Barrett spent the rest of 2012 and 2013 feuding for the Intercontinental Championship with The Miz, Kofi Kingston, and rookie Bo Dallas.
Even after repackaging himself as “Bad News” Barrett in 2014 and getting heat with his new brand of grandiose promos, his momentum was once again cut short by injury. A dislocated shoulder this time, which kept him out of action for months.
Barrett returned in January 2015 to feud over the Intercontinental Championship again, this time alongside Dean Ambrose, Luke Harper, R-Truth, Daniel Bryan and Dolph Ziggler.
He won the King of the Ring tournament in April to become “King Barrett”. Although an honour worthy of note, it would turn out to be his weakest and shortest push to date.
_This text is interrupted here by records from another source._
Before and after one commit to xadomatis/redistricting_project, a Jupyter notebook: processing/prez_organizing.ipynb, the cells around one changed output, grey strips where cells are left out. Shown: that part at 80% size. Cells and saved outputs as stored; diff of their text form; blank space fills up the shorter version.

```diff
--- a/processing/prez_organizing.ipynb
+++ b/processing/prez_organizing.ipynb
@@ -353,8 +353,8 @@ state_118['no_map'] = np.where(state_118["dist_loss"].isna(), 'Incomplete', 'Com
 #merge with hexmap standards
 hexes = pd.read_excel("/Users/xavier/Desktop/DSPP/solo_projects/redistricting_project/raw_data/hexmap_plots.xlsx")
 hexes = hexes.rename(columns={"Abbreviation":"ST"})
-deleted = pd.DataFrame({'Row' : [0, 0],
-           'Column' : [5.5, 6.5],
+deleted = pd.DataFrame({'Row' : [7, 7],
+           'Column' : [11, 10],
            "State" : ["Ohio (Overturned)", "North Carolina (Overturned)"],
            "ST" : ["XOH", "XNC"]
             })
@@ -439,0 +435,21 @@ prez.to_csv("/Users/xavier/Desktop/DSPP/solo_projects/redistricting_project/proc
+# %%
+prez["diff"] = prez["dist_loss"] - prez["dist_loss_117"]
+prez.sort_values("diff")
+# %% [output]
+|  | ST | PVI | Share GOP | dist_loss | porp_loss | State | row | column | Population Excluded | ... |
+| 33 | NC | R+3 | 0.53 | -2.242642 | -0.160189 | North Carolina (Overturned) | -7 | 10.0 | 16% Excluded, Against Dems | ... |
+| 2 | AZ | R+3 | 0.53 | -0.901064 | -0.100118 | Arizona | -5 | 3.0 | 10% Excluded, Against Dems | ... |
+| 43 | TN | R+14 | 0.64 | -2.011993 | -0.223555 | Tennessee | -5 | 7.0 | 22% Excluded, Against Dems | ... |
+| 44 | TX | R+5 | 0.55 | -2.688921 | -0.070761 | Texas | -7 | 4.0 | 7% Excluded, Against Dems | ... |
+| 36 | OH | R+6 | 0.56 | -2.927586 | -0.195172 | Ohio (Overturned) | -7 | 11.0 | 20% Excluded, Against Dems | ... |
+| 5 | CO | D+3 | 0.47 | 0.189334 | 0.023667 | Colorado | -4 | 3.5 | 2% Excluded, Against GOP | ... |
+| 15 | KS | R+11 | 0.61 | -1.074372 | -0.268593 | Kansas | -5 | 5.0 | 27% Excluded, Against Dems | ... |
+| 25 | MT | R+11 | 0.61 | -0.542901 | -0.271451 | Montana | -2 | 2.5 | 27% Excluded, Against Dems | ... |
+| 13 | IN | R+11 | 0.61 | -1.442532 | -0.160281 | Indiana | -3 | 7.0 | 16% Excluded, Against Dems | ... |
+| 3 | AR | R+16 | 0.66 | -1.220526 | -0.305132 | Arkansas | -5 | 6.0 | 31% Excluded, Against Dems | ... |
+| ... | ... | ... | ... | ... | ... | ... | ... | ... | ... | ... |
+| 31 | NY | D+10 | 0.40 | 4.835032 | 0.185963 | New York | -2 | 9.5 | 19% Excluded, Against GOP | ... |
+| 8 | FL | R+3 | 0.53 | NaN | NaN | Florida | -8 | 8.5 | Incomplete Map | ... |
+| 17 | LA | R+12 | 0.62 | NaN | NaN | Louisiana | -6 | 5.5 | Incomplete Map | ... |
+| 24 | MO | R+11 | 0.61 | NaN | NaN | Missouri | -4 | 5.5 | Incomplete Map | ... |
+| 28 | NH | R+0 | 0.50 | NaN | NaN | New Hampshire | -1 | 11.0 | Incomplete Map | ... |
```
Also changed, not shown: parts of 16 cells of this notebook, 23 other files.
After programs with Neville, R-Truth and Stardust, Barrett joined the League of Nations stable with Sheamus, Alberto del Rio and Rusev, but has been kept out of action since December 2015, citing nerve damage in his neck as the cause for the time off.
Barrett’s quick rise and rapid fall from the main event scene is an all-too-common occurrence in the world of WWE. The top spot can only be held by so many superstars, and the need to make the largest impact possible in vital if any longevity is to be enjoyed.
Drew Galloway, R-Truth, The Miz, Ryback, Dolph Ziggler, all talented men who at one time or another basked in the glow of the central spotlight – briefly – before finding themselves slogging away on the mid-card.
Ditto Mr. Perfect, Ravishing Rick Rude, Earthquake, Razor Ramon, Owen Hart, and countless other icons of the wrestling world who were granted only a taste of the top prize before going back to feasting on humble pie.
Is Stu Bennett’s career as a sports entertainer over?
Does the 35-year-old performer have another incarnation in him?
Will some time away to recuperate and reinvigorate be all that he needs to muster another go at the grand prize?
Is he better off going the route of fellow OVW, FCW and NXT alumni like Galloway and Gabriel, and enjoy greener – yet quainter – pastures elsewhere?
Fans of the gruff, growling giant from the British Isles with his fists of stone hope that, in one form or another, we have not felt the last Bullhammer fall.